● Provided entries

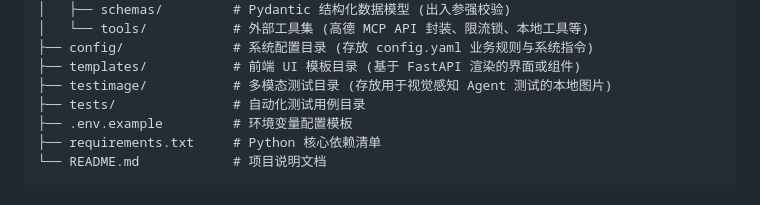
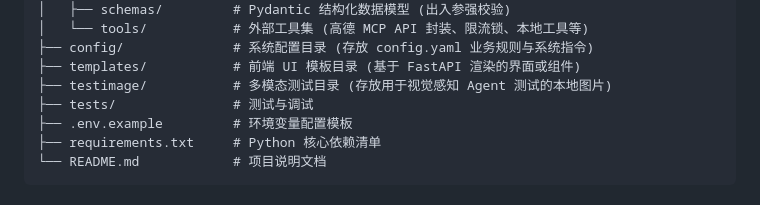
Before and after one commit to goodgqbb/travel_agent, a Markdown page: README.md, the part around the change. GitHub-like rendering.

```diff
--- a/README.md
+++ b/README.md
@@ -84,7 +84,7 @@ travel_agent/
 ├── config/              # 系统配置目录 (存放 config.yaml 业务规则与系统指令)
 ├── templates/           # 前端 UI 模板目录 (基于 FastAPI 渲染的界面或组件)
 ├── testimage/           # 多模态测试目录 (存放用于视觉感知 Agent 测试的本地图片)
-├── tests/               # 自动化测试用例目录
+├── tests/               # 测试与调试
 ├── .env.example         # 环境变量配置模板
 ├── requirements.txt     # Python 核心依赖清单
 └── README.md            # 项目说明文档
```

● Exercise objective
Within the entries, find each line holding the string "README". Reply with how many there are, as a number alone.

● Result of this exercise
4